Ans: A.H. Goldstein and P.U. Krisnaraj in 2007 recognised following common terminologies for microorganisms participating in phosphate solubilization mechanisms:
1. Phosphate solubilizing microorganisms (PSMs).
2. Mineral phosphate solubilizing microorganisms (MPSMs).
3. Organic phosphate solubilizing microorganisms. (OPSMs).
4. Phosphate mobilizing microorganisms (PMMs).
5. Mineral phosphate mobilizing microorganisms (MPMMs).
6. Organic phosphate mobilizing microorganisms (OPMMs).
Q.21. What is eutrophication?
Ans: The eutrophication is the enrichment of natural waters (streams, rivers and ponds) with inorganic materials, specially nitrogen and phosphorus compounds that support the excessive growth of micro and microorganisms, including photosynthetic organisms like cyanobacteria, algae and hydrophytes belonging to different groups of the plants, water ferns and angiosperms.
Phosphorus is essential to the growth of organisms and can be the nutrient which limits the primary productivity of a water body. The discharge of raw or treated waste water, agricultural drainage, and certain industrial wastes to that water may stimulate the growth of photosynthetic aquatic micro and macro organisms in nuisance quantities. During the subsequent decomposition of accumulated organic matter, water column can be severely depleted of oxygen causing major fish kills.
Q.22. How does microbial transformations of sulphur establish the sulphur cycle in nature?
Ans: The microorganisms remove sulphur from organic compounds, in the process of desulphurisation by forming sulphate under aerobic conditions, while under anaerobic conditions hydrogen sulphide (H2S) is normally produced from mineralisation of organic sulphur compounds.

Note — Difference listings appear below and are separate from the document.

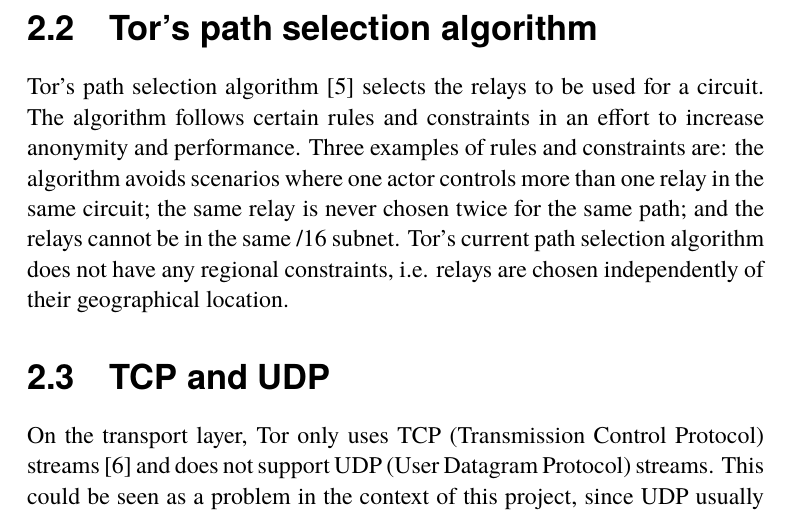
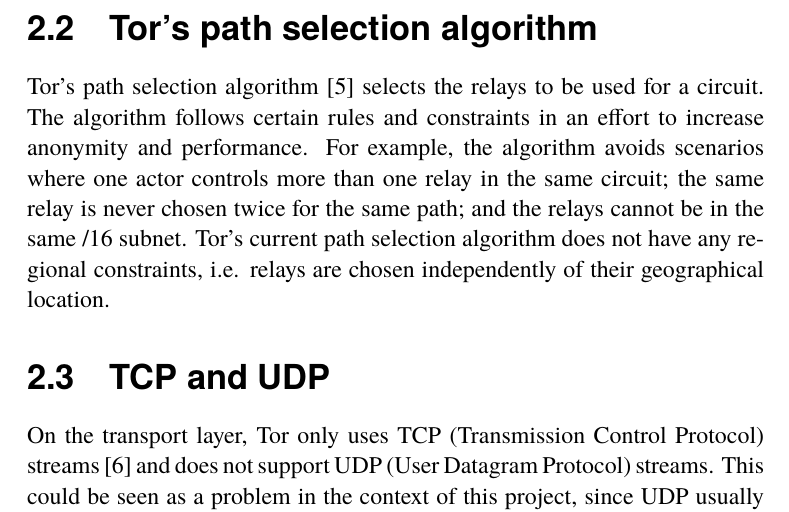
Before and after one commit to akerfel/Tor-video-latency-thesis, a LaTeX thesis (main.tex): part of page 12 of 50, cut so that both start at the same text. Compiled offline with pdfLaTeX.

Commit message:
revert one text change

```diff
--- a/main.tex
+++ b/main.tex
@@ -122,7 +122,7 @@
 Tor's encryption layers increase anonymity. If an adversary compromises the entry guard of a certain circuit (by either owning the entry guard or attacking it by some means), they know that the client connected to the relay is running Tor; if they compromise the middle relay the adversary knows nothing of the client; and if the adversary compromises the exit relay they know that \emph{some} Tor user is visiting a certain server (assuming a HTTPS connection). However if both the entry guard relay \emph{and} the exit relay is compromised the adversary can use e.g. a \emph{Traffic Correlation Attack} \parencite{CLAPS} in order to find out which server a certain client accessed, in which case the client's anonymity is breached \parencite{TorOnionRouter}.
 
 \section{Tor's path selection algorithm}
-Tor's path selection algorithm \parencite{TorPathSpecification} selects the relays to be used for a circuit. The algorithm follows certain rules and constraints in an effort to increase anonymity and performance. Three examples of rules and constraints are: the algorithm avoids scenarios where one actor controls more than one relay in the same circuit; the same relay is never chosen twice for the same path; and the relays cannot be in the same /16 subnet. Tor's current path selection algorithm does not have any regional constraints, i.e. relays are chosen independently of their geographical location.
+Tor's path selection algorithm \parencite{TorPathSpecification} selects the relays to be used for a circuit. The algorithm follows certain rules and constraints in an effort to increase anonymity and performance. For example, the algorithm avoids scenarios where one actor controls more than one relay in the same circuit; the same relay is never chosen twice for the same path; and the relays cannot be in the same /16 subnet. Tor's current path selection algorithm does not have any regional constraints, i.e. relays are chosen independently of their geographical location.
 
 \section{TCP and UDP}
 On the transport layer, Tor only uses TCP (Transmission Control Protocol) streams \parencite{officialTorOverview} and does not support UDP (User Datagram Protocol) streams. This could be seen as a problem in the context of this project, since UDP usually is preferred over TCP for applications where low latency is of importance; for example, Zoom uses a combination of UDP and TCP \parencite{ZoomTCPandUDP}. Most other live video calling applications also rely more on UDP than TCP. This is for a multitude of reasons, one being that UDP allows for packets to be lost when sending data. For TCP, the receiver has to wait for lost packets to be re-sent and received again. Therefore, using TCP will result in higher latency.
```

Hydrogen sulphide can also be formed by sulphate reducing bacteria which utilize sulphate as a terminal electron acceptor in anaerobic respiration. Hydrogen sulphide can accumulate in toxic concentrations in area of rapid protein decomposition. It can react with metals to form insoluble metallic sulphides. The reduction of sulphates to H2S is done by sulphate reducing bacteria as Desulfovibrio, in biogeochemical cycling of sulphur.
Q.23. Which thermal vent communities are involved in sulphur cycling?

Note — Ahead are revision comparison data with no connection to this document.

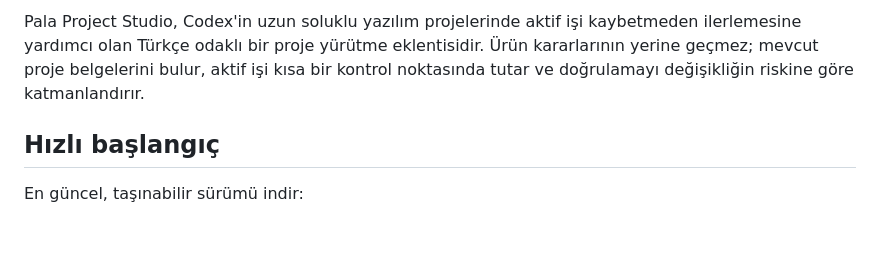
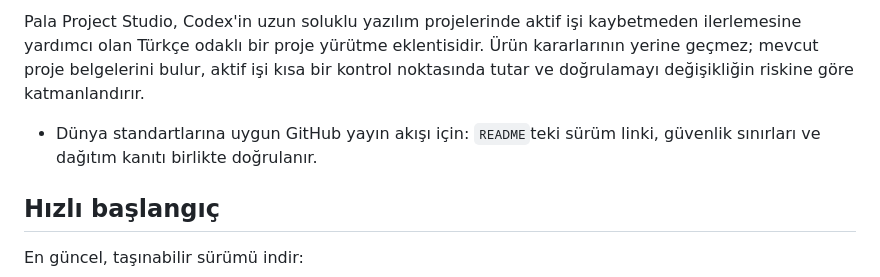
Before and after one commit to trugurpala/pala-project-studio, a Markdown page: README.md, the part around one of its changes. Rendered like a GitHub page; blank space fills up the shorter version.

```diff
--- a/README.md
+++ b/README.md
@@ -5,6 +9,9 @@ kaybetmeden ilerlemesine yardımcı olan Türkçe odaklı bir proje yürütme
 eklentisidir. Ürün kararlarının yerine geçmez; mevcut proje belgelerini bulur,
 aktif işi kısa bir kontrol noktasında tutar ve doğrulamayı değişikliğin riskine
 göre katmanlandırır.
+
+- Dünya standartlarına uygun GitHub yayın akışı için: `README`teki sürüm linki,
+  güvenlik sınırları ve dağıtım kanıtı birlikte doğrulanır.
 
 ## Hızlı başlangıç
 
```
Also changed, not shown: other parts of README.md (+4 -0 lines), PLAN.md (+4 -5 lines), STATUS.md (+1 -1 lines).
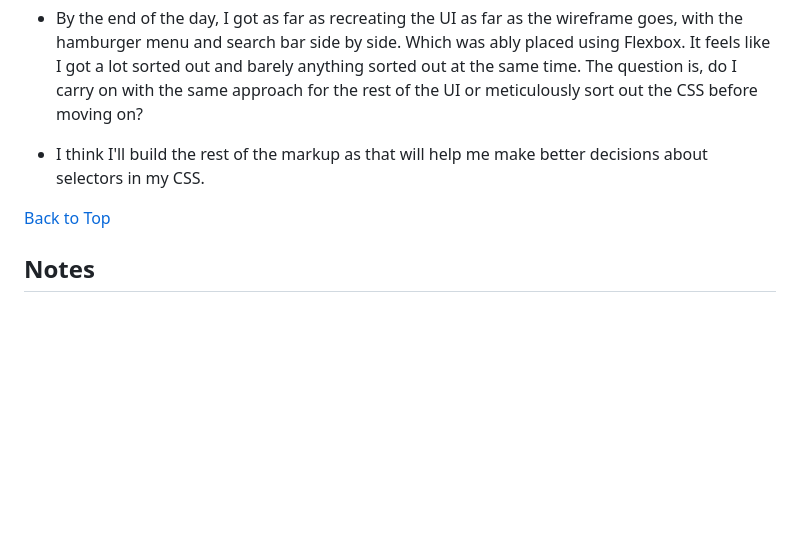
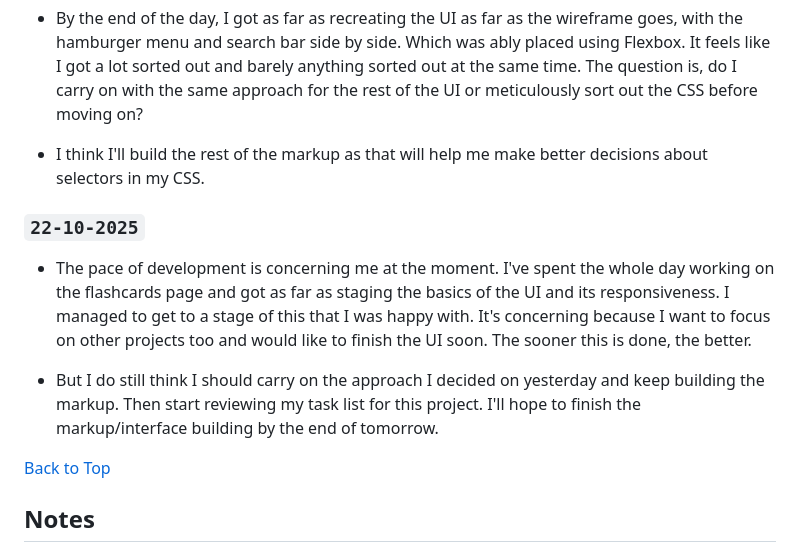
Before and after one commit to jg-digital-media/learning_companion_app, a Markdown page: readme.md, the part around the change printed below. Drawn GitHub-style; blank space fills up the shorter version.

Commit message:
update development notes

```diff
--- a/readme.md
+++ b/readme.md
@@ -59,6 +59,12 @@ Last Updated: `21-10-2025 - 16:24`
 + By the end of the day, I got as far as recreating the UI as far as the wireframe goes, with the hamburger menu and search bar side by side. Which was ably placed using Flexbox.  It feels like I got a lot sorted out and barely anything sorted out at the same time.  The question is, do I carry on with the same approach for the rest of the UI or meticulously sort out the CSS before moving on?
 
 + I think I'll build the rest of the markup as that will help me make better decisions about selectors in my CSS.
+
+### `22-10-2025`
+
++ The pace of development is concerning me at the moment. I've spent the whole day working on the flashcards page and got as far as staging the basics of the UI and its responsiveness. I managed to get to a stage of this that I was happy with. It's concerning because I want to focus on other projects too and would like to finish the UI soon. The sooner this is done, the better.
+
++ But I do still think I should carry on the approach I decided on yesterday and keep building the markup. Then start reviewing my task list for this project. I'll hope to finish the markup/interface building by the end of tomorrow.
 
 [Back to Top](#learning-companion-app)
 
```
Also changed, not shown: other parts of readme.md (+1 -1 lines).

Ans: The thermal vents are the deep sea areas of volcanic activity and support the growth of unique biological communities that depend on chemoautotrophic metabolism for primary production. These include high densities of clams, mussels, vestimentiferan worms (marine tubeworms which lack digestive system), and other invertebrates. It is interesting to note that energetically, entire vent community is supported by the chemoautotrophic oxidation of reduced sulphur mainly by Beggiatoa, Thiomicrospora and other sulphide and sulphur oxidisers.
The methane produced from reduction of CO2 with geothermally produced hydrogen by extremely thermopile Methanococcus species has been detected from anoxid hydrothermal fluids, is also oxidized by methanotrophic bacteria which supply additional carbon and energy input for the vent ecosystem.
Q.24. What are tube worms?
Ans: The tube worms are Riftia pachypthil about a metre in length which grow extensively near deep – sea thermal vents have no guts. The red brown colour of the worms is due to form or haemoglobin which provides oxygen and hydrogen sulphide to chemoautotrophic bacteria which grow inside the tissue of tube worms. Begiatoa grow between the strands of tube worms and other chemoautotrophic bacteria on trophosome (a spongy tissue) of tube worms.